By Don Wilkinson
Posted Mar. 9, 2016 at 10:34 AM
Updated Mar 9, 2016 at 11:42 AM
"You know that we are living in a material world. And I am a material girl." — Madonna
In 2013, prior to its merger with the New Bedford Art Museum, Fibers Month was instituted at Artworks!, and it has become a tradition each March ever since, growing to include new exhibition venues, including the streets. (Take note of the yarn bombs about town.) This year is no exception. Among the places to see fiber art this month are at the Regions Gallery at the New Bedford Art Museum/Artworks, which is showing "Depending on the Weather," featuring work by Nancy Crasco, and Gallery 65 on William, displaying "Stitch by Stitch: Stitched Paintings by Elaine McBride."
"WARP/WEFT," hosted by Alison Wells at her namesake William Street gallery and curated by Kate Frazer Rego, is a group show of five women fiber artists, including Frazer Rego herself. Her "Labia Series" utilizes the colors and textures of fabrics, formed into three-dimension wall reliefs and complimented by the addition of found objects (doll parts, saint medallions, artificial flowers) to make funny, yet pointed, commentary about female sexuality and experience. One work, which has a title probably best not printed in a family newspaper, turns comical and exaggerated depictions of both the female and male genitalia into an oddly beautiful hermaphroditic hybrid. "A-Okay!" has a tiny pink doll hand giving the thumbs-up signal as it emerges from a clearly feminine place.
Emma Welty's "Solstice/Equinox," made of wool and cotton, consists of four small, speckled woven panels with a subdued earth tone pallet of ecru and dirt brown. There are some simple shapes, such as triangular wedges, half circles and Pac Man-like forms that don't quite hover over the backgrounds as they are fully immersed within them.
"Winter in the Gobi Desert" by Gabrielle Ferriera makes clear reference to the Mongolian ger (also known as a yurt), a round tent made of canvas or animal hides. Ferriera's version is small, like a child's play tent or for a couple's attempt at elegance on a camping weekend. Made from soft, cream-colored canvas attached to hidden PVC pipe, screen printed with decorative white patterns and illuminated from within by a single light bulb, visitors are encouraged to enter. There is something both sensual and spiritual about it, and one can imagine it being used for either of those pursuits. Or both.
Brooke Mullins-Doherty's fabric sculptures have tremendous presence within the space. Dangling from the ceiling are "Yellow Billow 1," Yellow Billow 2,"and "Orange Billow," constructed from fabric, wire, thread and "light," they glow with an animated warmth, like great hot-color clouds. Her "Wild Fate" features great tendrils of red, maroon and orange that reach off the wall like living things looking to caress or be caressed.

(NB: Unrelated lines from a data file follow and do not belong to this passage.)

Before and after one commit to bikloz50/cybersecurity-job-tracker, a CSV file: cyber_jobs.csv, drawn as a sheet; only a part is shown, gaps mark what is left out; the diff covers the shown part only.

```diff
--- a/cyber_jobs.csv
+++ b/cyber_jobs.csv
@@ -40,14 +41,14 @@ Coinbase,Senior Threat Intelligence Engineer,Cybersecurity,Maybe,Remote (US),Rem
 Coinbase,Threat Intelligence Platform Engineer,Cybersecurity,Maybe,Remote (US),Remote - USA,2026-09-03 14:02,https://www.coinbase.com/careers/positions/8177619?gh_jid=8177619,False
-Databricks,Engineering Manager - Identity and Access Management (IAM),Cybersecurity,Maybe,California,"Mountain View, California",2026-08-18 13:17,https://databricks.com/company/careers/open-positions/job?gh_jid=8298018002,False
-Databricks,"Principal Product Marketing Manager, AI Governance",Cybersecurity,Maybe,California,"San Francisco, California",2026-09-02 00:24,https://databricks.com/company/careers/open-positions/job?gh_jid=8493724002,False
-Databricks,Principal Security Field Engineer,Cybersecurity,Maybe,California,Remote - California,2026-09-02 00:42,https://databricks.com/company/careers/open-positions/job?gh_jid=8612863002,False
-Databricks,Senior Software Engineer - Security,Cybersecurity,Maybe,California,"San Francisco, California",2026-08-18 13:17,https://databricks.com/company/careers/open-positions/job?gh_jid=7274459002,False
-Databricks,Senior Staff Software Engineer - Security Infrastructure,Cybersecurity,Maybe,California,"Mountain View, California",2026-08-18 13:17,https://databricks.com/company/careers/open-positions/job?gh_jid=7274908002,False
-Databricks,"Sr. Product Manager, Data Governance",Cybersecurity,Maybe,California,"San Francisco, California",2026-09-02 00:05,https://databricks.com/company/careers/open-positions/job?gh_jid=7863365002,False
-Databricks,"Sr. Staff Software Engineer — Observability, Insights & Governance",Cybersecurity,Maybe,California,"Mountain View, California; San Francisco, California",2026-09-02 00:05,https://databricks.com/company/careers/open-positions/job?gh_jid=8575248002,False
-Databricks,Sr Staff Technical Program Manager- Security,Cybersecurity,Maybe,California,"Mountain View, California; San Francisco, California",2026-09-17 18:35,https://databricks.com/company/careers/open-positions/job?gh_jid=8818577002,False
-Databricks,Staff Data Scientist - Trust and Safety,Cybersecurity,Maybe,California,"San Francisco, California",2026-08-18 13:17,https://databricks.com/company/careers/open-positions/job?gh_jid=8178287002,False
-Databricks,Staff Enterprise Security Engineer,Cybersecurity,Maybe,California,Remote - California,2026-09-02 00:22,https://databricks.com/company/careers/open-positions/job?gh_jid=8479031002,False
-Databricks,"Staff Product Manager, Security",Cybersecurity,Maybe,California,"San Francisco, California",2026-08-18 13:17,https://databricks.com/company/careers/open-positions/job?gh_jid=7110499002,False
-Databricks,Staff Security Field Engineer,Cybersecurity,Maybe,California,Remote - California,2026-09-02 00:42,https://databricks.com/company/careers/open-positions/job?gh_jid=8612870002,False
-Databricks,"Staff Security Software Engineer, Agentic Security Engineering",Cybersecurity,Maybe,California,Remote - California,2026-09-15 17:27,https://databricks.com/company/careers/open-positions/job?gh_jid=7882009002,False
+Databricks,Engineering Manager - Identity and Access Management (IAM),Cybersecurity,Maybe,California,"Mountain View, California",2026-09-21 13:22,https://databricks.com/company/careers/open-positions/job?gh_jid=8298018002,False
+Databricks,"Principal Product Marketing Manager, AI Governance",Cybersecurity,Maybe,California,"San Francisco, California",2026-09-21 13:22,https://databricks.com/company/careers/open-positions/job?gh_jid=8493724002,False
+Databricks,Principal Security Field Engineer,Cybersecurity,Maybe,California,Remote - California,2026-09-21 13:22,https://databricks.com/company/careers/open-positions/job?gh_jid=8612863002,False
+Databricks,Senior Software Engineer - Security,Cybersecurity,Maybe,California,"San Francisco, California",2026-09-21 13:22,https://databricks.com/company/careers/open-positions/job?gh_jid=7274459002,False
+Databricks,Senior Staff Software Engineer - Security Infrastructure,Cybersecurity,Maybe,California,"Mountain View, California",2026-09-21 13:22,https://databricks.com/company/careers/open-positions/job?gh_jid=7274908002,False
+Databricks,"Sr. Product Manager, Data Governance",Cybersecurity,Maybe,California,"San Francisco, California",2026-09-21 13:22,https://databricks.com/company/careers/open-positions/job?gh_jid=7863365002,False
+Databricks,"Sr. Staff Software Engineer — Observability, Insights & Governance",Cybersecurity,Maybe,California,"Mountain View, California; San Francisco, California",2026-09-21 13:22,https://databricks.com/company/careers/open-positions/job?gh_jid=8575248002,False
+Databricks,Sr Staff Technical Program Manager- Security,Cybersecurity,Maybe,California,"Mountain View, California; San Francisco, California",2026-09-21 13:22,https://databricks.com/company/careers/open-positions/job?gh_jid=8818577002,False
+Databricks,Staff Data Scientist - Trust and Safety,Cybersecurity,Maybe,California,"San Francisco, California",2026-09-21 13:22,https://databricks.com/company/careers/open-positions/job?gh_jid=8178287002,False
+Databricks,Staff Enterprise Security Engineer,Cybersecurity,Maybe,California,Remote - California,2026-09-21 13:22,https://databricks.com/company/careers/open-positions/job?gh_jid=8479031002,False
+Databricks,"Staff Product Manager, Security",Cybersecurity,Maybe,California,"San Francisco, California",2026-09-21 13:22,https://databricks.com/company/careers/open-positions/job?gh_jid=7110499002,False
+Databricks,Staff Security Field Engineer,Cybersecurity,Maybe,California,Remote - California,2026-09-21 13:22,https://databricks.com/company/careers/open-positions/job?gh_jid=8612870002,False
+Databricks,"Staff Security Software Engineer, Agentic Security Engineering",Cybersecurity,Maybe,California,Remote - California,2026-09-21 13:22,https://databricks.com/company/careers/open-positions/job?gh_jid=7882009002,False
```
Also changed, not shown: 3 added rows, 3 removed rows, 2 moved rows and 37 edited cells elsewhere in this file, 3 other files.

Kate Cope displays three abaca paper prints (yes, paper is fiber too) and all three works resonate with a childhood nostalgia of little girl dresses, jumpers and kindergarten outfits. Her "Mother May I?" is a pale sweet pink printing of silhouettes of clothing that Cope might've worn as a child. The prints land on a collage of faint background imagery that could be derived from the once-ubiquitous Spiegel sewing patterns that were in every five-and-dime a generation ago, or from paper doll cut-out books. They are charmingly effective.
"WARP/WEFT: An Exhibition of Fiber Arts" is on display at the Alison Wells Fine Art Gallery, 106 William Street until March 19.
Don Wilkinson is a painter and art critic living in New Bedford. He can be reached firstname.lastname@example.org